Revision tracking records:
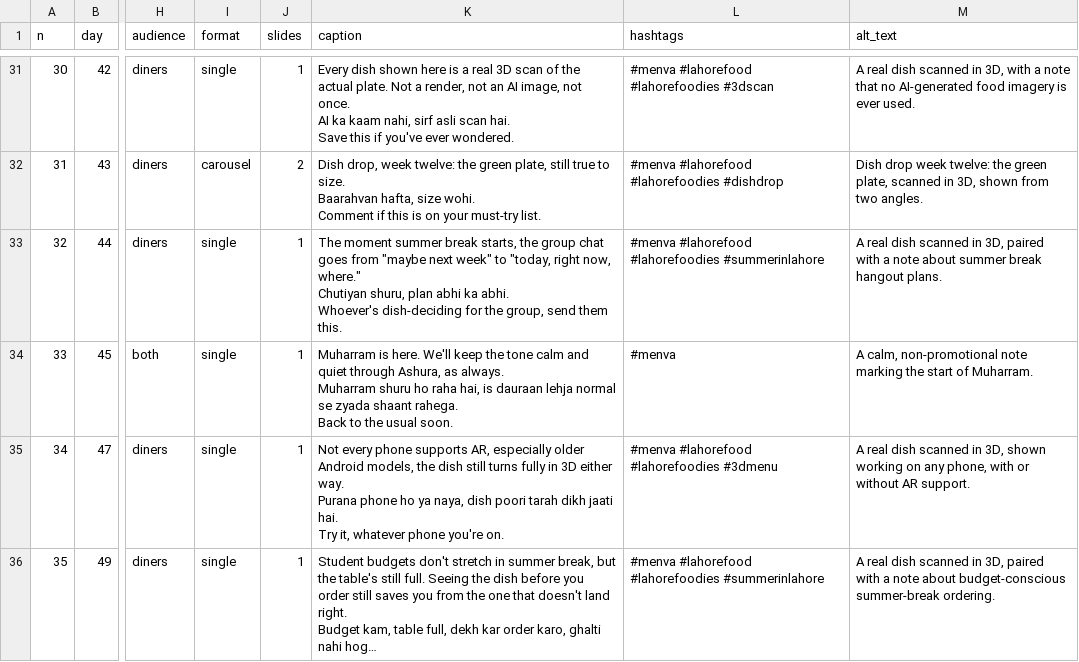
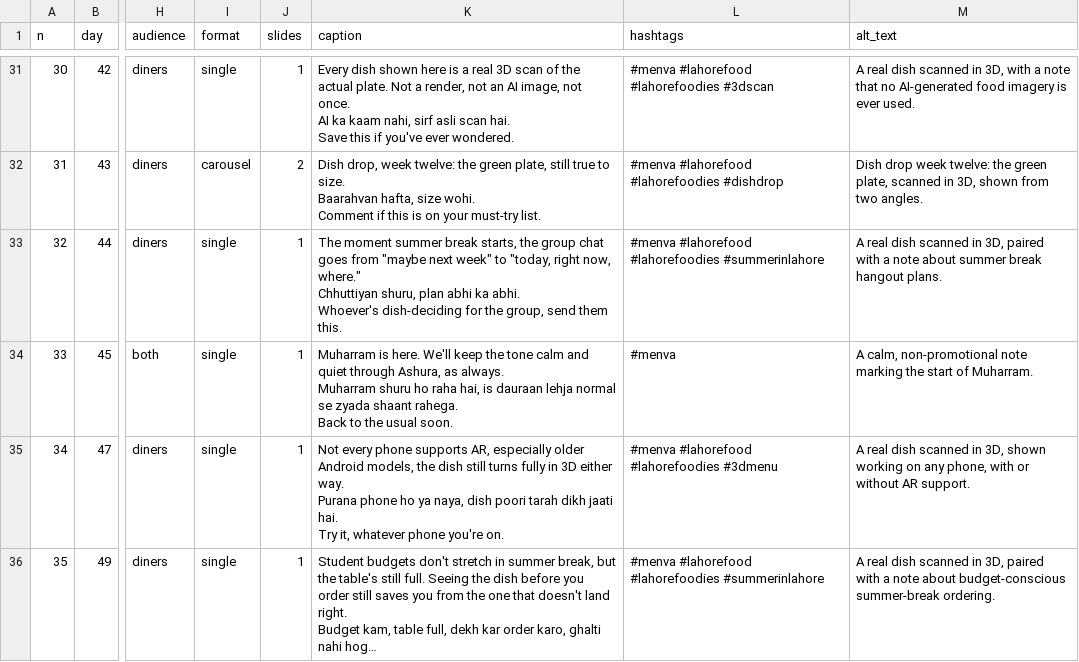
Before and after one commit to gamenailer0-oss/menva-mvp, a CSV file: social/content/calendar-3.csv, drawn as a sheet; only a part is shown, gaps mark what is left out; long unchanged cells end in …; ↵ is a line break in a cell; the diff names each change by its address in the sheet, - before the commit and + after, or states it on an @@ line.

```diff
--- a/social/content/calendar-3.csv
+++ b/social/content/calendar-3.csv
-K33 (caption): …now, where." ↵ Chutiyan shuru, plan…
+K33 (caption): …now, where." ↵ Chhuttiyan shuru, plan…
```
Also changed, not shown: social/content/calendar-2.csv, social/content/calendar.csv, 12 other files.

**TASK DETAILS**
Write out the records word for word. Pictures stay out.

**WRITTEN SOLUTION**
Before and after one commit to gamenailer0-oss/menva-mvp, a CSV file: social/content/calendar-3.csv, drawn as a sheet; only a part is shown, gaps mark what is left out; long unchanged cells end in …; ↵ is a line break in a cell; the diff names each change by its address in the sheet, - before the commit and + after, or states it on an @@ line.

```diff
--- a/social/content/calendar-3.csv
+++ b/social/content/calendar-3.csv
-K33 (caption): …now, where." ↵ Chutiyan shuru, plan…
+K33 (caption): …now, where." ↵ Chhuttiyan shuru, plan…
```
Also changed, not shown: social/content/calendar-2.csv, social/content/calendar.csv, 12 other files.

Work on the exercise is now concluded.